## How to complete this task
All of the records should be given back exactly and in full.

## Dataset entries
========================================================================

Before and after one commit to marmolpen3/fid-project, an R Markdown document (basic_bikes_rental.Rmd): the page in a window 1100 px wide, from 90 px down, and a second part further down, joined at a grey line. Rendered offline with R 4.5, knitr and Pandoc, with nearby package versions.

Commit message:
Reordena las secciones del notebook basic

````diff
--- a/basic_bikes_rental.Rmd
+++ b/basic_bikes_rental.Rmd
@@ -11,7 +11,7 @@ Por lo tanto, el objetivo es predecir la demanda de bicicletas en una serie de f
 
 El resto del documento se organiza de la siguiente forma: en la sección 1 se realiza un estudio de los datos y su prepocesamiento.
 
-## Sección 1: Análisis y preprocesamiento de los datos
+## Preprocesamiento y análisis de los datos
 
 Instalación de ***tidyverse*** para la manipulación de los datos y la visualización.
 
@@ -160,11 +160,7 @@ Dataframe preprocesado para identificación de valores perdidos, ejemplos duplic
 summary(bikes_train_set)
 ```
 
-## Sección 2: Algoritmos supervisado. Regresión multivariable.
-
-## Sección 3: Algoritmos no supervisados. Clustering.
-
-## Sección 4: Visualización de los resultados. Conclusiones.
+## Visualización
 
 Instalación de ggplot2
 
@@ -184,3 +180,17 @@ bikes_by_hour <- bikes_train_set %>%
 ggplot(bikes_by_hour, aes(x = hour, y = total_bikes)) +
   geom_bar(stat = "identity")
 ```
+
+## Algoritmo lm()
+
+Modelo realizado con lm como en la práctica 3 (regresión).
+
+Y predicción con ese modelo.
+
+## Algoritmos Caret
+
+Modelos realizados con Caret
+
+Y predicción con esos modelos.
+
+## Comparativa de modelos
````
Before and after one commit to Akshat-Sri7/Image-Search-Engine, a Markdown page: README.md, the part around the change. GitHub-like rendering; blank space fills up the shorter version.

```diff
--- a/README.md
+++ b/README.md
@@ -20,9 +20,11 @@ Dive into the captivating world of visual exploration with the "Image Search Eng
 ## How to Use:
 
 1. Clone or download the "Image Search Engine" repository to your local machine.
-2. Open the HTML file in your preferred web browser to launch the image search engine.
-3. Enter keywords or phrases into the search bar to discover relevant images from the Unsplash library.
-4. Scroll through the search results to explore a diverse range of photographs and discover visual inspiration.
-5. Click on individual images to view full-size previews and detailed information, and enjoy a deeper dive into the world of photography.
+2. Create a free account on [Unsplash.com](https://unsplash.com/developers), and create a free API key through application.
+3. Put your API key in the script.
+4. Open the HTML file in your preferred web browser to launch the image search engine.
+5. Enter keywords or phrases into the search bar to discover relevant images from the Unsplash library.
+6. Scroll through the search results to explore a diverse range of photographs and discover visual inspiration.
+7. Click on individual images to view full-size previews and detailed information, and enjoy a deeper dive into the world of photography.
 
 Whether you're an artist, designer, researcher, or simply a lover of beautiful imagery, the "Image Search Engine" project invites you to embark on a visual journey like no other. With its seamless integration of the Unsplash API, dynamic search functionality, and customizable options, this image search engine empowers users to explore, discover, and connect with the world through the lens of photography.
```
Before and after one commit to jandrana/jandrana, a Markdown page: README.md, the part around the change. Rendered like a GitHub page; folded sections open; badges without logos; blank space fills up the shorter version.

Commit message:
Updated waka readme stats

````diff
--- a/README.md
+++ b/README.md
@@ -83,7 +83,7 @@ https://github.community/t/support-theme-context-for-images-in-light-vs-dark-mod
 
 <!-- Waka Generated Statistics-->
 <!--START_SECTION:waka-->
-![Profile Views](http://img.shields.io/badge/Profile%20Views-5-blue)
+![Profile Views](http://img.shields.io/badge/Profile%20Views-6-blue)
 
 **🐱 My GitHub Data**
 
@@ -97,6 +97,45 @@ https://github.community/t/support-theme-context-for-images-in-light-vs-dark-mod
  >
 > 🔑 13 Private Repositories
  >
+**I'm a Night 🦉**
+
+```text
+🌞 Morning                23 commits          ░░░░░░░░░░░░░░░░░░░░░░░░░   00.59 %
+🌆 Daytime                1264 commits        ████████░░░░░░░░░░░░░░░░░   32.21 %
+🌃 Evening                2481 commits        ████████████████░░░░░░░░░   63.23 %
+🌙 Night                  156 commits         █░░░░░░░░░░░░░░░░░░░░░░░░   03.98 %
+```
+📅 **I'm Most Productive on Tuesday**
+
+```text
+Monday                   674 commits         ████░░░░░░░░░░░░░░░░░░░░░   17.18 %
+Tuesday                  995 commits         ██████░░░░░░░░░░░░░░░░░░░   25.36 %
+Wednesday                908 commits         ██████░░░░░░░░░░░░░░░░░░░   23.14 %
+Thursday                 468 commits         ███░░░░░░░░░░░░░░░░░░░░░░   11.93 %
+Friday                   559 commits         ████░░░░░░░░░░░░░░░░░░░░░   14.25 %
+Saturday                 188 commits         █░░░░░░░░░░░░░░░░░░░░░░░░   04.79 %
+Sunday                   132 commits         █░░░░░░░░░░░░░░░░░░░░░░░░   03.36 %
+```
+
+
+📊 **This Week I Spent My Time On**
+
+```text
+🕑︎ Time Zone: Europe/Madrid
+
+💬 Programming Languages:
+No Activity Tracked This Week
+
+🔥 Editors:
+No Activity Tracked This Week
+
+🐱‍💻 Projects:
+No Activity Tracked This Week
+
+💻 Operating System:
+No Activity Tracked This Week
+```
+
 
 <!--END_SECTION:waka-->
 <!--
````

========================================================================

## Response
Before and after one commit to marmolpen3/fid-project, an R Markdown document (basic_bikes_rental.Rmd): the page in a window 1100 px wide, from 90 px down, and a second part further down, joined at a grey line. Rendered offline with R 4.5, knitr and Pandoc, with nearby package versions.

Commit message:
Reordena las secciones del notebook basic

````diff
--- a/basic_bikes_rental.Rmd
+++ b/basic_bikes_rental.Rmd
@@ -11,7 +11,7 @@ Por lo tanto, el objetivo es predecir la demanda de bicicletas en una serie de f
 
 El resto del documento se organiza de la siguiente forma: en la sección 1 se realiza un estudio de los datos y su prepocesamiento.
 
-## Sección 1: Análisis y preprocesamiento de los datos
+## Preprocesamiento y análisis de los datos
 
 Instalación de ***tidyverse*** para la manipulación de los datos y la visualización.
 
@@ -160,11 +160,7 @@ Dataframe preprocesado para identificación de valores perdidos, ejemplos duplic
 summary(bikes_train_set)
 ```
 
-## Sección 2: Algoritmos supervisado. Regresión multivariable.
-
-## Sección 3: Algoritmos no supervisados. Clustering.
-
-## Sección 4: Visualización de los resultados. Conclusiones.
+## Visualización
 
 Instalación de ggplot2
 
@@ -184,3 +180,17 @@ bikes_by_hour <- bikes_train_set %>%
 ggplot(bikes_by_hour, aes(x = hour, y = total_bikes)) +
   geom_bar(stat = "identity")
 ```
+
+## Algoritmo lm()
+
+Modelo realizado con lm como en la práctica 3 (regresión).
+
+Y predicción con ese modelo.
+
+## Algoritmos Caret
+
+Modelos realizados con Caret
+
+Y predicción con esos modelos.
+
+## Comparativa de modelos
````
Before and after one commit to Akshat-Sri7/Image-Search-Engine, a Markdown page: README.md, the part around the change. GitHub-like rendering; blank space fills up the shorter version.

```diff
--- a/README.md
+++ b/README.md
@@ -20,9 +20,11 @@ Dive into the captivating world of visual exploration with the "Image Search Eng
 ## How to Use:
 
 1. Clone or download the "Image Search Engine" repository to your local machine.
-2. Open the HTML file in your preferred web browser to launch the image search engine.
-3. Enter keywords or phrases into the search bar to discover relevant images from the Unsplash library.
-4. Scroll through the search results to explore a diverse range of photographs and discover visual inspiration.
-5. Click on individual images to view full-size previews and detailed information, and enjoy a deeper dive into the world of photography.
+2. Create a free account on [Unsplash.com](https://unsplash.com/developers), and create a free API key through application.
+3. Put your API key in the script.
+4. Open the HTML file in your preferred web browser to launch the image search engine.
+5. Enter keywords or phrases into the search bar to discover relevant images from the Unsplash library.
+6. Scroll through the search results to explore a diverse range of photographs and discover visual inspiration.
+7. Click on individual images to view full-size previews and detailed information, and enjoy a deeper dive into the world of photography.
 
 Whether you're an artist, designer, researcher, or simply a lover of beautiful imagery, the "Image Search Engine" project invites you to embark on a visual journey like no other. With its seamless integration of the Unsplash API, dynamic search functionality, and customizable options, this image search engine empowers users to explore, discover, and connect with the world through the lens of photography.
```
Before and after one commit to jandrana/jandrana, a Markdown page: README.md, the part around the change. Rendered like a GitHub page; folded sections open; badges without logos; blank space fills up the shorter version.

Commit message:
Updated waka readme stats

````diff
--- a/README.md
+++ b/README.md
@@ -83,7 +83,7 @@ https://github.community/t/support-theme-context-for-images-in-light-vs-dark-mod
 
 <!-- Waka Generated Statistics-->
 <!--START_SECTION:waka-->
-![Profile Views](http://img.shields.io/badge/Profile%20Views-5-blue)
+![Profile Views](http://img.shields.io/badge/Profile%20Views-6-blue)
 
 **🐱 My GitHub Data**
 
@@ -97,6 +97,45 @@ https://github.community/t/support-theme-context-for-images-in-light-vs-dark-mod
  >
 > 🔑 13 Private Repositories
  >
+**I'm a Night 🦉**
+
+```text
+🌞 Morning                23 commits          ░░░░░░░░░░░░░░░░░░░░░░░░░   00.59 %
+🌆 Daytime                1264 commits        ████████░░░░░░░░░░░░░░░░░   32.21 %
+🌃 Evening                2481 commits        ████████████████░░░░░░░░░   63.23 %
+🌙 Night                  156 commits         █░░░░░░░░░░░░░░░░░░░░░░░░   03.98 %
+```
+📅 **I'm Most Productive on Tuesday**
+
+```text
+Monday                   674 commits         ████░░░░░░░░░░░░░░░░░░░░░   17.18 %
+Tuesday                  995 commits         ██████░░░░░░░░░░░░░░░░░░░   25.36 %
+Wednesday                908 commits         ██████░░░░░░░░░░░░░░░░░░░   23.14 %
+Thursday                 468 commits         ███░░░░░░░░░░░░░░░░░░░░░░   11.93 %
+Friday                   559 commits         ████░░░░░░░░░░░░░░░░░░░░░   14.25 %
+Saturday                 188 commits         █░░░░░░░░░░░░░░░░░░░░░░░░   04.79 %
+Sunday                   132 commits         █░░░░░░░░░░░░░░░░░░░░░░░░   03.36 %
+```
+
+
+📊 **This Week I Spent My Time On**
+
+```text
+🕑︎ Time Zone: Europe/Madrid
+
+💬 Programming Languages:
+No Activity Tracked This Week
+
+🔥 Editors:
+No Activity Tracked This Week
+
+🐱‍💻 Projects:
+No Activity Tracked This Week
+
+💻 Operating System:
+No Activity Tracked This Week
+```
+
 
 <!--END_SECTION:waka-->
 <!--
````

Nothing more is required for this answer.